Colin Field Mixes Things Up With New Residency at Maison Proust in Paris

The renowned mixologist serves Proust-inspired cocktails at the boutique hotel every Friday.

When the news broke of Colin Field’s “retirement” last year, fans around the globe cried collective tears for the renowned mixologist, who spent nearly three decades as the head bartender at the Ritz Paris’s legendary Bar Hemingway.

Turns out, Field’s departure from one of the city’s most revered watering holes was not an ending but a beginning for the man who has thrice been named the world’s best bartender by Forbes. After 30 years at the Ritz, he felt ready for a change of environment.

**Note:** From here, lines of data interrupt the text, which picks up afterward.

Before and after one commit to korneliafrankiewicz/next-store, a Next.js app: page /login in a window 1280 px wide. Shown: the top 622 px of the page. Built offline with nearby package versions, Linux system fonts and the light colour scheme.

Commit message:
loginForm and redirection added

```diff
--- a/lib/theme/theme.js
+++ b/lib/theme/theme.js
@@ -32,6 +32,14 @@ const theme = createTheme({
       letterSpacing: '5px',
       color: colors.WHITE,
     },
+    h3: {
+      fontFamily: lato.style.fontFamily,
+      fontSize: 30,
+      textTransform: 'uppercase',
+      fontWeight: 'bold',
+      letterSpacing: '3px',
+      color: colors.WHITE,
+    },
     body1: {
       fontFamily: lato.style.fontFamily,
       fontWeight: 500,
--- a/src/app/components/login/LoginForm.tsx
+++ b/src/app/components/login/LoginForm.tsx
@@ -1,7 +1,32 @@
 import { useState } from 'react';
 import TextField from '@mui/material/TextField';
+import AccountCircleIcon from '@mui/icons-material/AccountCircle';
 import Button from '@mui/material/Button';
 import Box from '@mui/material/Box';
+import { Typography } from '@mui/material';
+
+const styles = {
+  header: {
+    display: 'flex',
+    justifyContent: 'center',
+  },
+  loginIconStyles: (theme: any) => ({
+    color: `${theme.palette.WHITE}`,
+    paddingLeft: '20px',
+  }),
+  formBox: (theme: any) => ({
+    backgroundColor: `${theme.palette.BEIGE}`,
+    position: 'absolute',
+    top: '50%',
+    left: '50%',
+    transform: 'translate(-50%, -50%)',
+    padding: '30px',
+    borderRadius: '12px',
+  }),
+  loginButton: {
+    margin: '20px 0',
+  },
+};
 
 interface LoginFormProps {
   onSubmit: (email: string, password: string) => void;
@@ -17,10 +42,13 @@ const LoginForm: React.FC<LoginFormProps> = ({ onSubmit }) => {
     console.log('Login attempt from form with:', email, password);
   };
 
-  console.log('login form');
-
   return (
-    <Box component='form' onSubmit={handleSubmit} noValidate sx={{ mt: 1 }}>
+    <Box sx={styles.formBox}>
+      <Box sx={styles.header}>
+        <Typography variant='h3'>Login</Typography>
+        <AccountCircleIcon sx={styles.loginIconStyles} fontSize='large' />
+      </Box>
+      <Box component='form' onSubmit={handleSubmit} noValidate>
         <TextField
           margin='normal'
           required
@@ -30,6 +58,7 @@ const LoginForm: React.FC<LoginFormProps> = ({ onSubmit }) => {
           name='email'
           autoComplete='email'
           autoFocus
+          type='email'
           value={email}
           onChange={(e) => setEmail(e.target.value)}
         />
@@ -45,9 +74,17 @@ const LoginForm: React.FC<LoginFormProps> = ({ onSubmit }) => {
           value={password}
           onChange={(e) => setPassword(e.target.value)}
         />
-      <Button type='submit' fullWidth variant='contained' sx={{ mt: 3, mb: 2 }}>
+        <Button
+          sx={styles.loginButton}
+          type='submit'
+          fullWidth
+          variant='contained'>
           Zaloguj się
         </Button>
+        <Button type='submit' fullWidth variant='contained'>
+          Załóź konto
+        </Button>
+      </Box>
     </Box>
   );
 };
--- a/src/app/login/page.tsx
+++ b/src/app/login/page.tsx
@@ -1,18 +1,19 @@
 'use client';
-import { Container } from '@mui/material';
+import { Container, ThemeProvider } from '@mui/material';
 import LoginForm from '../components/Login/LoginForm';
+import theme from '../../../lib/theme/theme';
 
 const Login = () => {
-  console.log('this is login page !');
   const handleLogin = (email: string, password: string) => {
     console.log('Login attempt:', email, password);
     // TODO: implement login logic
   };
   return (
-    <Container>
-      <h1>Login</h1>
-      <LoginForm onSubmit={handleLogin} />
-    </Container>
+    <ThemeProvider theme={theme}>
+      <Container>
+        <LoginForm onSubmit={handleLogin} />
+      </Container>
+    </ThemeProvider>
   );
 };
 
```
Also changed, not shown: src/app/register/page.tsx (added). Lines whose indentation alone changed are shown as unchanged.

Luxury hotels have long been a part of Field’s illustrious career. Recently, he did a stint at Shangri-La Le Touessrok in Mauritius, and he’s just returned from Italy, where he helped launch the new bar at the Grand Hotel Excelsior Vittoria in Sorrento. Furthermore, every Friday night, fans can find him in Paris’s stylish Marais district, where he has started an ongoing residency at the Maison Proust boutique hotel.




“Colin is the greatest in his field,” says Yoni Aidan, founder and CEO of the hotel group, Collection Maisons Particulières. “He brings us so much—his talent first, his hospitality next, his exacting standards, and finally the pleasure of welcoming his longtime friends who now gather with him every Friday in the salons of Maison Proust.”

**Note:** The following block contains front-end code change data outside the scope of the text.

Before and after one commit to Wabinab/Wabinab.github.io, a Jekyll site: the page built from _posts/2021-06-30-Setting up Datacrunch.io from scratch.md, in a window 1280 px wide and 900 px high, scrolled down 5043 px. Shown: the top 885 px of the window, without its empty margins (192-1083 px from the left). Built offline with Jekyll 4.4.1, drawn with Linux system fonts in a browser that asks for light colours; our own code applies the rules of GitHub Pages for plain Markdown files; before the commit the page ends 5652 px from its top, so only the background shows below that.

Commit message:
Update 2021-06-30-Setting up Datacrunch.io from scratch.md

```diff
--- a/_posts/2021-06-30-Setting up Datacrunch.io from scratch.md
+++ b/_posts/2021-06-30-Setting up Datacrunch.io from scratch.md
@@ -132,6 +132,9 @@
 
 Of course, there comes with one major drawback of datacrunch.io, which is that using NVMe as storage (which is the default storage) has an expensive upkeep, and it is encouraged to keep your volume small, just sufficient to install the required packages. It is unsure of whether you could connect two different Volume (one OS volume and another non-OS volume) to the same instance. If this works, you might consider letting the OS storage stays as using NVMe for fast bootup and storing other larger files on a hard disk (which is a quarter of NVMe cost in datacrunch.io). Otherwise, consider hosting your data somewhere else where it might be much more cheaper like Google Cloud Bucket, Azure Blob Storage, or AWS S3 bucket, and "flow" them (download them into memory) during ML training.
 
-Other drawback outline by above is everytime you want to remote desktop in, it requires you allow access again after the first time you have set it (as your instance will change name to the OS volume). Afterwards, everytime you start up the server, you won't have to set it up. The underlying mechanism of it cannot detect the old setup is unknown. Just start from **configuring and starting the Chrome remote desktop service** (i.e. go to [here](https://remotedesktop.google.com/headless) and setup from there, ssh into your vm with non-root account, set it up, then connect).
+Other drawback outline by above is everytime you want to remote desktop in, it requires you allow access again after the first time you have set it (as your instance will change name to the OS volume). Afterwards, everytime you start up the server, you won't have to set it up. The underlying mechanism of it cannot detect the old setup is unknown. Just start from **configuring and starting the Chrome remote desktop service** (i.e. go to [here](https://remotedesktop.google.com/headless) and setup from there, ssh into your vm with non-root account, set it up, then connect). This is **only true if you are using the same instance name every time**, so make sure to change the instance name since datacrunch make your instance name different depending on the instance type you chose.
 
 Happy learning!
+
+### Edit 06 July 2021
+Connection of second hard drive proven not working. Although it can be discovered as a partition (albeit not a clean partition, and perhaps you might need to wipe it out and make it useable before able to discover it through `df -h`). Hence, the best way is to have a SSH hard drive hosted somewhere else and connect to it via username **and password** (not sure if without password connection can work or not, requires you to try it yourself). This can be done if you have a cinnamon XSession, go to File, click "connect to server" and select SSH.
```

The hotel, which draws inspiration from the belle époque, is an elegant destination for well-heeled locals and travellers alike. The property’s interiors, which were overseen by Jacques Garcia, are a shrine to the French novelist, with uniquely appointed rooms showcasing original paintings by the greatest artists from the turn of the 20th century, such as Jacques-Émile Blanche, Jean Béraud, Giovanni Boldini, and Paul César Helleu. Other treasures include the complete works of Anatole France, Proust’s favourite writer, and six sheets of handwritten correspondence from the novelist to Princess Soutzo, which will soon be displayed in the hotel’s library.

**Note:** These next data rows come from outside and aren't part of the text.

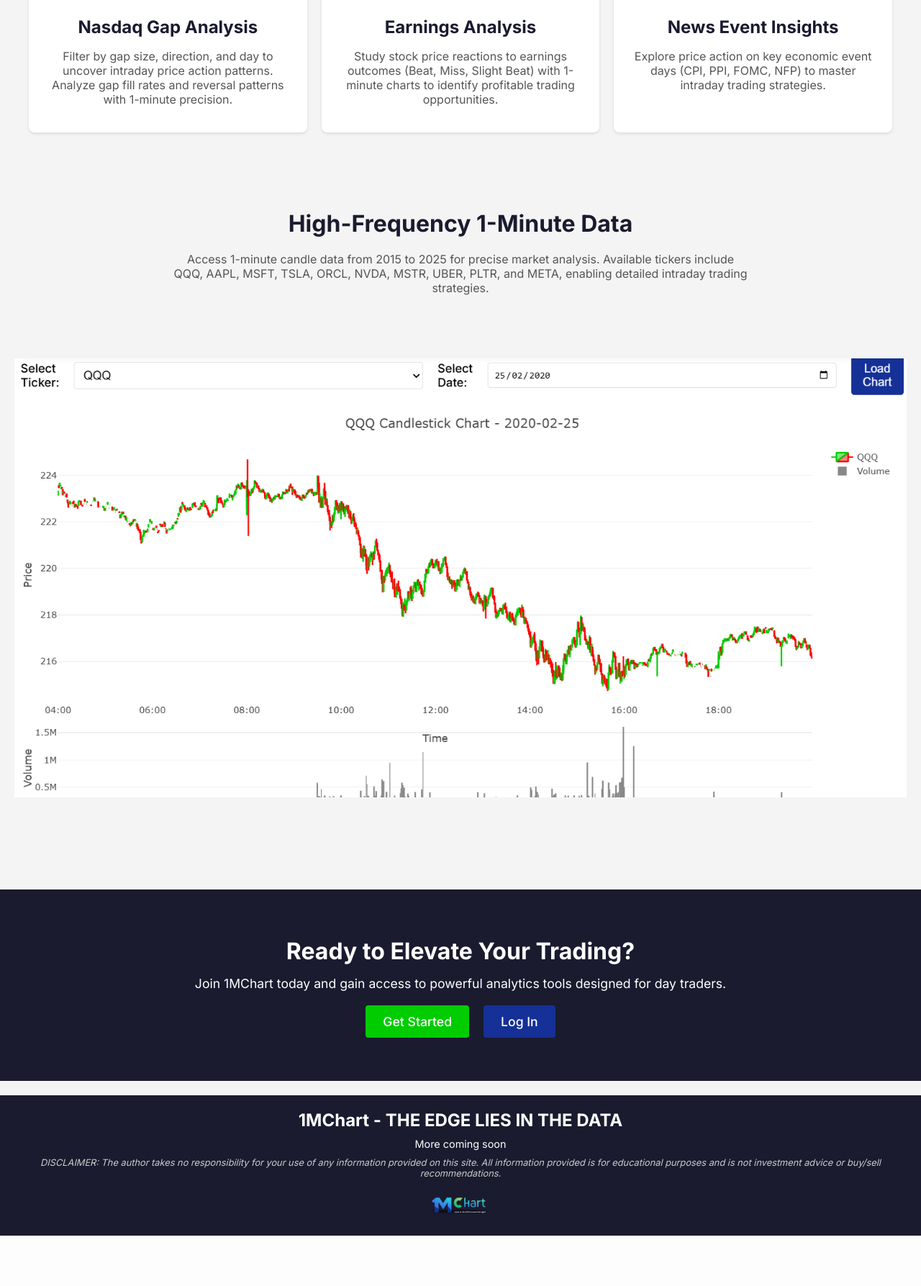
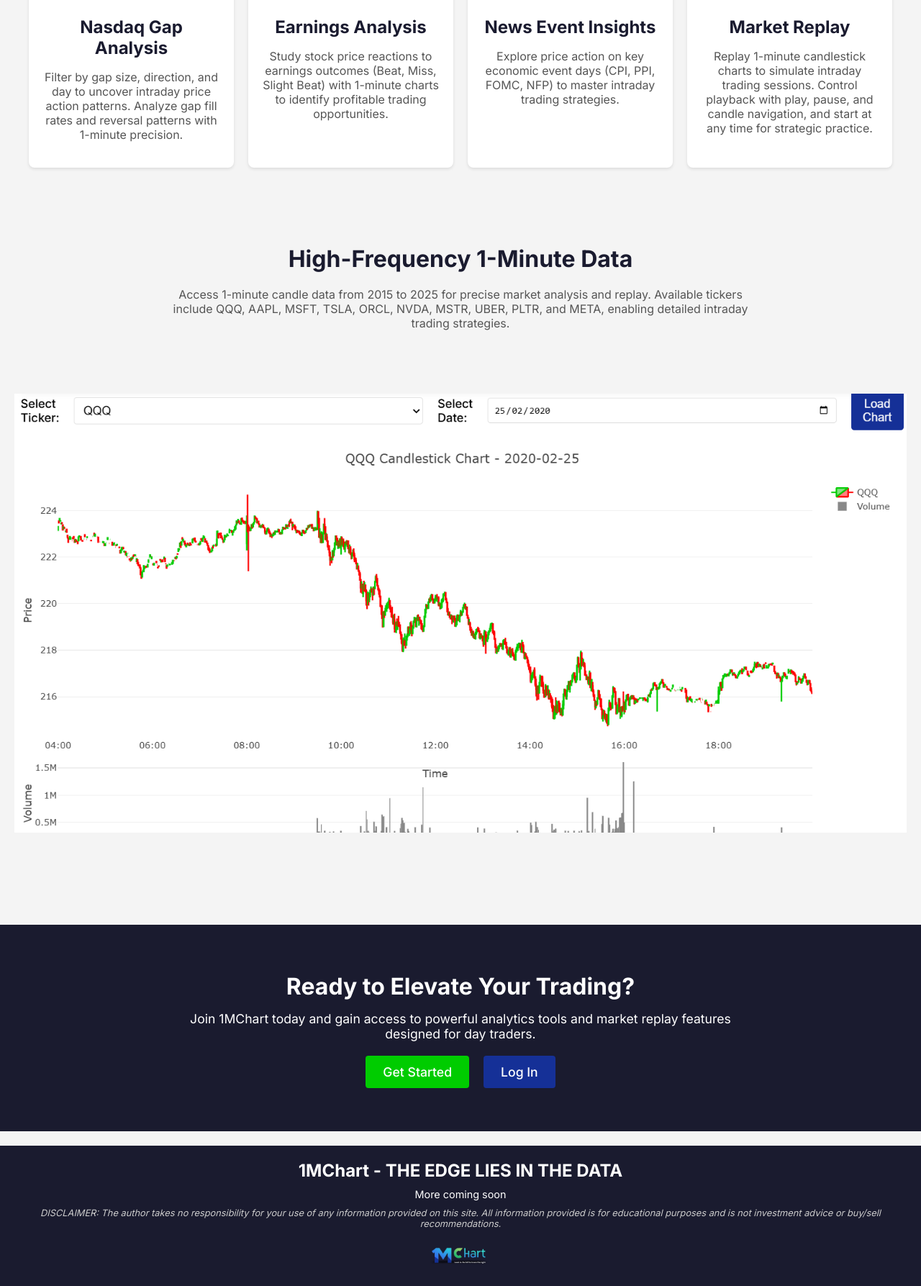
Before and after one commit to doby176/1MCHARTET, a Flask app: page / in a window 1280 px wide. Shown: the part 1458-3245 px from the top of the page at 72% size. Before the commit the page ends 3175 px from the top, so only its background shows below. Run offline with Flask 3, Linux system fonts and the light colour scheme.

Commit message:
NEW HOME PAGE WITH REPLAY SETTING

```diff
--- a/static/script.js
+++ b/static/script.js
@@ -29,68 +29,6 @@
     const earningsFilterRadios = document.querySelectorAll('input[name="earnings-filter-type"]');
     earningsFilterRadios.forEach(radio => {
         radio.addEventListener('change', toggleEarningsFilterSection);
-    });
-
-    // Add input formatting for replay-start-time
-    const startTimeInput = document.getElementById('replay-start-time');
-    startTimeInput.addEventListener('input', (e) => {
-        let value = e.target.value.replace(/[^0-9:]/g, ''); // Allow only digits and colon
-        let cursorPosition = e.target.selectionStart;
-
-        // Split into parts before and after the colon
-        const parts = value.split(':');
-        let hours = parts[0] || '';
-        let minutes = parts[1] || '';
-
-        // Handle hours input
-        if (hours.length > 2) {
-            hours = hours.slice(0, 2); // Limit hours to 2 digits
-        }
-        if (hours.length === 2 && parseInt(hours) > 23) {
-            hours = '23'; // Cap hours at 23
-        }
-
-        // Auto-insert colon after valid hours when needed
-        if (hours.length >= 1 && !value.includes(':') && (cursorPosition >= hours.length || value.length >= 3)) {
-            value = hours + ':';
-            cursorPosition = value.length; // Move cursor after colon
-        }
-
-        // Handle minutes input
-        if (minutes.length > 2) {
-            minutes = minutes.slice(0, 2); // Limit minutes to 2 digits
-        }
-        if (minutes.length === 2 && parseInt(minutes) > 59) {
-            minutes = '59'; // Cap minutes at 59
-        }
-
-        // Reconstruct value
-        value = minutes ? `${hours}:${minutes}` : hours;
-        if (value.length > 5) {
-            value = value.slice(0, 5); // Limit to HH:MM
-        }
-
-        e.target.value = value;
-
-        // Restore cursor position
-        if (value.includes(':')) {
-            if (cursorPosition <= hours.length) {
-                e.target.setSelectionRange(cursorPosition, cursorPosition);
-            } else {
-                e.target.setSelectionRange(cursorPosition, cursorPosition);
-            }
-        }
-    });
-
-    // Validate on blur to ensure proper format
-    startTimeInput.addEventListener('blur', (e) => {
-        const value = e.target.value;
-        if (value && !value.match(/^[0-2]?[0-9]:[0-5][0-9]$/)) {
-            e.target.value = '';
-            alert('Please enter a valid time in HH:MM format (e.g., 09:45).');
-        } else if (value.match(/^[0-9]:[0-5][0-9]$/)) {
-            e.target.value = '0' + value; // Pad single-digit hour on blur
-        }
     });
 });
 
@@ -495,17 +433,12 @@
     const nextButton = document.getElementById('next-candle');
     const chartContainer = document.getElementById('plotly-chart');
     const timestampDisplay = document.getElementById('replay-timestamp');
-    let startTimeInput = document.getElementById('replay-start-time').value;
+    const startTimeInput = document.getElementById('replay-start-time').value;
     const replaySpeed = parseInt(document.getElementById('replay-speed').value);
 
     // If not paused, determine start index based on user input
     if (!isPaused) {
-        // Normalize input: accept "9:45" or "09:45"
-        if (startTimeInput && startTimeInput.match(/^[0-2]?[0-9]:[0-5][0-9]$/)) {
-            // Pad single-digit hour if necessary
-            if (startTimeInput.length === 4) {
-                startTimeInput = '0' + startTimeInput; // e.g., "9:45" → "09:45"
-            }
+        if (startTimeInput && startTimeInput.match(/^[0-2][0-9]:[0-5][0-9]$/)) {
             const [hours, minutes] = startTimeInput.split(':').map(Number);
             const dateStr = chartData.date;
             const targetTime = new Date(`${dateStr}T${hours.toString().padStart(2, '0')}:${minutes.toString().padStart(2, '0')}:00`);
@@ -519,9 +452,6 @@
             }
         } else {
             currentReplayIndex = 0;
-            if (startTimeInput) {
-                alert('Invalid time format. Please use HH:MM (e.g., 09:45). Starting from first candle.');
-            }
         }
     }
 
--- a/templates/home.html
+++ b/templates/home.html
@@ -4,19 +4,19 @@
     <meta charset="UTF-8">
     <meta name="viewport" content="width=device-width, initial-scale=1.0">
     <!-- SEO Meta Tags -->
-    <meta name="description" content="Elevate your trading with 1MChart's advanced Nasdaq gap insights, including gap fill rates, and reversal patterns. Analyze earnings outcomes (Beat, Miss...) and key news events (CPI, FOMC...) with high-frequency 1-minute interactive charts data for strategic day trading (2015-2025).">
-    <meta name="keywords" content="1-minute stock charts, Nasdaq gap insights, QQQ gap fill rate, QQQ gap trading, intraday gap analysis, QQQ price action patterns, day trading, price action analysis, Nasdaq gap statistics, earnings price action, CPI, PPI, FOMC, NFP, QQQ, AAPL, MSFT, TSLA, ORCL, NVDA, MSTR, UBER, PLTR, META, intraday trading, historical stock data, trading tools, technical analysis, stock market analysis, QQQ gap trading strategies, stock gap analytics">
+    <meta name="description" content="Elevate your trading with 1MChart's advanced Nasdaq gap insights, market replay, and earnings analysis. Replay 1-minute candlestick charts, analyze gap fill rates, reversal patterns, earnings outcomes (Beat, Miss...), and key news events (CPI, FOMC...) with high-frequency data for strategic day trading (2015-2025).">
+    <meta name="keywords" content="1-minute stock charts, Nasdaq gap insights, QQQ gap fill rate, QQQ gap trading, intraday gap analysis, market replay, 1-minute candlestick replay, intraday trading simulation, QQQ price action patterns, day trading, price action analysis, Nasdaq gap statistics, earnings price action, CPI, PPI, FOMC, NFP, QQQ, AAPL, MSFT, TSLA, ORCL, NVDA, MSTR, UBER, PLTR, META, intraday trading, historical stock data, trading tools, technical analysis, stock market analysis, QQQ gap trading strategies, stock gap analytics">
     <meta name="author" content="1MChart Team">
     <meta name="robots" content="index, follow">
     <!-- Open Graph for social media -->
-    <meta property="og:title" content="Elevate your trading with 1MChart's advanced Nasdaq gap insights, including gap fill rates and reversal patterns. Analyze earnings outcomes (Beat, Miss, Slight Beat) and key news events (CPI, FOMC) with high-frequency 1-minute data for strategic day trading (2015-2025)">
-    <meta property="og:description" content="Elevate your trading with 1MChart's advanced Nasdaq gap insights, including gap fill rates, adverse moves, and reversal patterns. Analyze earnings outcomes (Beat, Miss, Slight Beat) and key news events (CPI, FOMC) with high-frequency 1-minute data for strategic day trading (2015-2025).">
+    <meta property="og:title" content="1MChart - Precision Nasdaq Gap, Market Replay & Earnings Insights">
+    <meta property="og:description" content="Elevate your trading with 1MChart's advanced Nasdaq gap insights, market replay, and earnings analysis. Replay 1-minute candlestick charts, analyze gap fill rates, adverse moves, reversal patterns, earnings outcomes (Beat, Miss, Slight Beat), and key news events (CPI, FOMC) with high-frequency 1-minute data for strategic day trading (2015-2025).">
     <meta property="og:type" content="website">
     <meta property="og:url" content="https://onemchart.onrender.com">
     <!-- Twitter Card -->
     <meta name="twitter:card" content="summary_large_image">
-    <meta name="twitter:title" content="1MChart - Precision Nasdaq Gap & Earnings Insights">
-    <meta name="twitter:description" content="Elevate your trading with 1MChart's advanced Nasdaq gap insights, including gap fill rates, adverse moves, and reversal patterns. Analyze earnings outcomes (Beat, Miss, Slight Beat) and key news events (CPI, FOMC) with high-frequency 1-minute data for strategic day trading (2015-2025).">
+    <meta name="twitter:title" content="1MChart - Precision Nasdaq Gap, Market Replay & Earnings Insights">
+    <meta name="twitter:description" content="Elevate your trading with 1MChart's advanced Nasdaq gap insights, market replay, and earnings analysis. Replay 1-minute candlestick charts, analyze gap fill rates, adverse moves, reversal patterns, earnings outcomes (Beat, Miss, Slight Beat), and key news events (CPI, FOMC) with high-frequency 1-minute data for strategic day trading (2015-2025).">
     <!-- Google Analytics -->
     <script async src="https://www.googletagmanager.com/gtag/js?id=G-BFDR405H06"></script>
     <script>
@@ -30,13 +30,13 @@
     <script async src="https://pagead2.googlesyndication.com/pagead/js/adsbygoogle.js?client=ca-pub-9416785017460416" crossorigin="anonymous"></script>
     <link rel="icon" type="image/png" href="/static/favicon.png">
     <link href="https://fonts.googleapis.com/css2?family=Inter:wght@400;500;700&display=swap" rel="stylesheet">
-    <link rel="stylesheet" href="{{ url_for('static', filename='styles.css') }}?v=45">
+    <link rel="stylesheet" href="{{ url_for('static', filename='styles.css') }}?v=46">
     <title>1MChart - Precision Trading Insights</title>
 </head>
 <body>
     <header class="landing-header">
         <img src="{{ url_for('static', filename='logo-new.png') }}" alt="1MChart Logo" class="logo">
-        <h1>Discover Powerful Nasdaq Gap Insights, News Analysis, and Earnings Data with 1MChart</h1>
+        <h1>Discover Powerful Nasdaq Gap Insights, Market Replay, News Analysis, and Earnings Data with 1MChart</h1>
     </header>
     <div class="header-cta">
         <div class="cta-buttons">
@@ -47,7 +47,7 @@
     <main class="landing-main">
         <section class="hero">
             <h2>Trade Smarter with 1MChart</h2>
-            <p>Harness the power of high-frequency 1-minute data to analyze Nasdaq gaps, earnings reactions, and key economic events (CPI, FOMC, NFP). Build data-driven trading strategies with precision.</p>
+            <p>Harness the power of high-frequency 1-minute data to replay market sessions, analyze Nasdaq gaps, earnings reactions, and key economic events (CPI, FOMC, NFP). Build data-driven trading strategies with precision.</p>
             <div class="video-container">
                 <iframe
                     width="100%"
@@ -90,16 +90,21 @@
                     <h3>News Event Insights</h3>
                     <p>Explore price action on key economic event days (CPI, PPI, FOMC, NFP) to master intraday trading strategies.</p>
                 </div>
+                <div class="feature-card">
+                    <img src="{{ url_for('static', filename='metricreplay.png') }}" alt="Market Replay" class="metric-icon">
+                    <h3>Market Replay</h3>
+                    <p>Replay 1-minute candlestick charts to simulate intraday trading sessions. Control playback with play, pause, and candle navigation, and start at any time for strategic practice.</p>
+                </div>
             </div>
         </section>
         <section class="data-section">
             <h2>High-Frequency 1-Minute Data</h2>
-            <p>Access 1-minute candle data from 2015 to 2025 for precise market analysis. Available tickers include QQQ, AAPL, MSFT, TSLA, ORCL, NVDA, MSTR, UBER, PLTR, and META, enabling detailed intraday trading strategies.</p>
+            <p>Access 1-minute candle data from 2015 to 2025 for precise market analysis and replay. Available tickers include QQQ, AAPL, MSFT, TSLA, ORCL, NVDA, MSTR, UBER, PLTR, and META, enabling detailed intraday trading strategies.</p>
             <img src="{{ url_for('static', filename='metric1min.png') }}" alt="1-Minute Data" class="metric-icon-large">
         </section>
         <section class="cta-section">
             <h2>Ready to Elevate Your Trading?</h2>
-            <p>Join 1MChart today and gain access to powerful analytics tools designed for day traders.</p>
+            <p>Join 1MChart today and gain access to powerful analytics tools and market replay features designed for day traders.</p>
             <div class="cta-buttons">
                 <a href="{{ url_for('landing') }}" class="cta-button cta-signup">Get Started</a>
                 <a href="{{ url_for('login') }}" class="cta-button">Log In</a>
```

Field’s presence every Friday is a gift for his legion of loyal fans, many of whom have become personal friends over the years. The barman, who has known Aidan for more than a decade, happily accepted the invitation to work at Maison Proust, where he enjoys reconnecting with old acquaintances passing through Paris. Additionally, Field says the job is a welcome shift from his days at the Ritz, and a creative catalyst. “I’m terribly Hemingway,” he explains. “To try and put myself into the shoes of Proust is an intellectual challenge.”





Everything about the bar, with its wood-panelled walls, sumptuous chairs, and richly draped decor, is sophisticated, and the cocktails are no exception. One of Aidan’s favourites is Le Temps Retrouvé, a 500-euro splurgeworthy elixir made with armagnac from 1922, the year of Proust’s death, black truffles from Périgord, and brut nature champagne from Barons de Rothschild. The founder also loves the bar’s signature cocktail, La Madeleine, created by Maison Proust’s head bartender, Pierrick Baudry. The cocktail is an homage to Proust’s novel Remembrance of Things Past in which the author consumes a madeleine and dredges up lost memories. Field’s own tribute to the madeleine de Proust is an off-menu concoction called Poire Victoire, made with Grey Goose pear vodka, along with the juices of lime and clarified apples. “Sometimes you taste something, and it brings back a memory that is completely closed off in the mind,” he says. “If you taste my Poire Victoire, it suddenly takes you back to the first time you bit into a pear, when the green skin offered a certain resistance before your teeth pierced the epidermis and drove into the white succulent flesh.”





In lieu of a formal cocktail menu, Field has long preferred working off his own intuition, making bespoke drinks that reflect his patrons’ personalities. “People know me, and they say, ‘I don’t need the menu. Colin, look at me and tell me what I’ll have to drink,’” he says. “So that’s what I do. That’s 45 years of bartending, I suppose.”

Though the residency at Maison Proust is a new gig for the iconic barman, some things haven’t changed. As at Bar Hemingway, he still serves guests bowls of nuts with refreshing cucumber water, and he’s recently introduced bar stools to encourage new relations and friendly banter. “Cocktails, although they’re terribly important, are only 20 per cent of the affair,” he explains. While delivering a proper drink as deftly as possible is his motive, the other 80 per cent is about people meeting and enjoying themselves. “In a word, generosity,” he says of his style. “I want people to feel we’re taking care of them.”